The local Vendys grew out of a famous competition in New York City, which has held them since 2005 as part of the nonprofit Street Vendor Project. Philadelphia's version benefits the Food Trust.
Saturday's outing will have a dozen competitors - chosen through an online vote - up from eight last year.
Three of them were also finalists last year: King of Falafel (the granddaddy of Middle Eastern street food, which has been in business at 16th Street and JFK Boulevard since 1989); Sugar Philly (run by three friends out of a truck named Sheila); and Sweet Box Cupcakes (whose owner, Gretchen Fantini, won the best-dessert prize last year).
This year's talent, most of it itinerant, includes:
The Smoke Truck, which features barbecue by Mark Coates, who briefly operated the bricks-and-mortar restaurant Bebe's Barbecue in South Philadelphia.
Vernalicious, whose owners Verna Swerdlow and David Jurkofsky prepare eclectic comfort foods such as grilled cheese and banh mi; it's been on the road for less than a year.
The Foo Truck, whose specialty is Asian street food such as pork belly, braised meatballs, and lemongrass chicken (no relation to Susanna Foo).
Delicias, run by two Venezuela-born arepa and empanada specialists on the 3400 block of Market Street.
Yumtown, a seasonal operation - normally found at Temple University - whose locavore approach might be dubbed "farm to steering wheel." Among the selections are meat loaf sandwiches, soups, and empanadas.
Tacos Don Memo, a Penn campus veteran whose fish tacos draw lines stretching down 38th Street.
Lil Dan's Gourmet, an Italian-inspired truck - mostly sandwiches - that shifts between Drexel's campus and LOVE Park.

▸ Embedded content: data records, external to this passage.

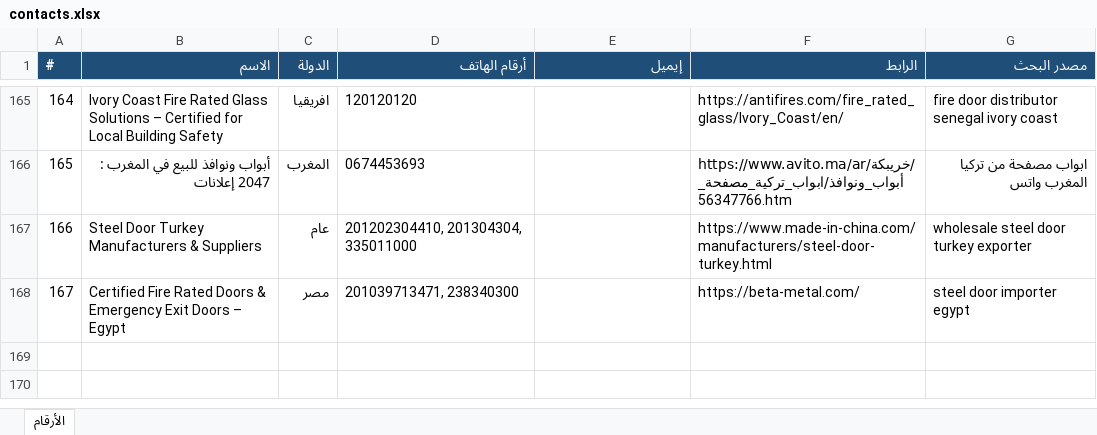
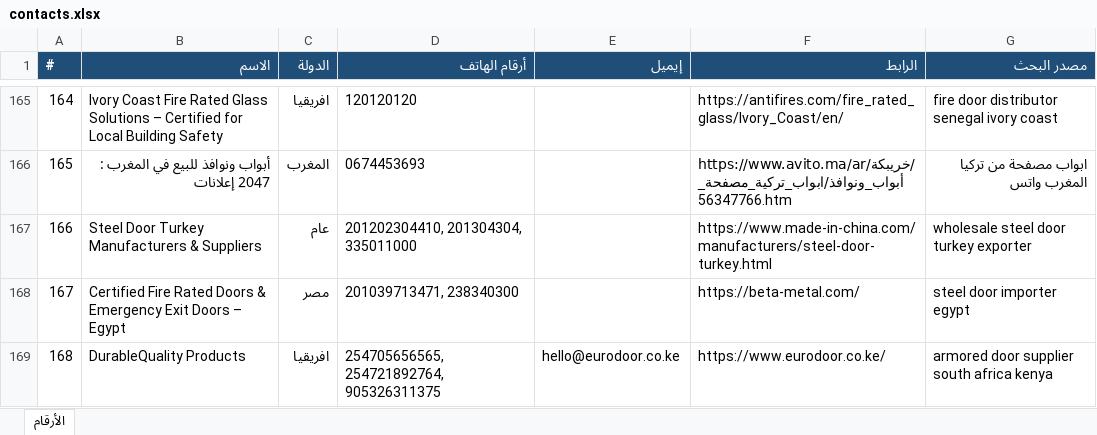
Before and after one commit to mnmtm12-eng/mnmtm12-eng.github.io, an Excel workbook: contacts.xlsx, sheet الأرقام, drawn as a sheet; only a part is shown, gaps mark what is left out; values as stored, in another font and other column widths than the file's, no borders; the diff names each change by its address in the sheet, - before the commit and + after, or states it on an @@ line.

```diff
--- a/contacts.xlsx (sheet الأرقام)
+++ b/contacts.xlsx (sheet الأرقام)
+row 169: 168 | DurableQuality Products | افريقيا | 254705656565, 254721892764, 905326311375 | hello@eurodoor.co.ke | https://www.eurodoor.co.ke/ | armored door supplier south africa kenya
```
Also changed, not shown: 2 other files.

Little Baby's Ice Cream, the upstart dessertery that will open a Fishtown storefront in August.
Lil' Pop Shop, the West Philadelphia popsicle specialist whose farmer's market stands qualify it as a mobile operation.
Besides Sweet Box, last year's winners were Gigi & Big R Caribbean/American Soul Food and Cucina Zapata.
In interviews, the returning competitors offered no trash talk, but the King of Falafel seemed confident. Nabil Akkeh, the former electrical engineer from Syria who runs the stand with his wife, Hined, said he deserved the nomination. "I work hard for my customers and I appreciate them," he said from his spot across from the visitor center. "I'm honest and put out good, fresh food."
Sweet Box's Gretchen Fantini said the pressure was greater this time. "Last time, I was out only three months and all of the papers were saying I was the underdog," she said. "This time, I feel I have to outdo myself."
Each vendor will choose which items to prepare from his or her menu, and cook enough to feed the several hundred people attending. A panel of judges will pronounce the winners at the end of the event.
Like the other contestants, Fantini did not want to divulge her menu, but when pressed, she mentioned her signature red velvet cupcakes, "something minty, something vegan, and a surprise." Fantini said she would maintain her truck after opening Sweet Box Bake Shop at 339 S. 13th St. by September.
Tickets for the Vendys ($55 and up) are available through http://phillyvendys2012.eventbrite.com. Last year's event was a sellout.
Contact Michael Klein at email@example.com.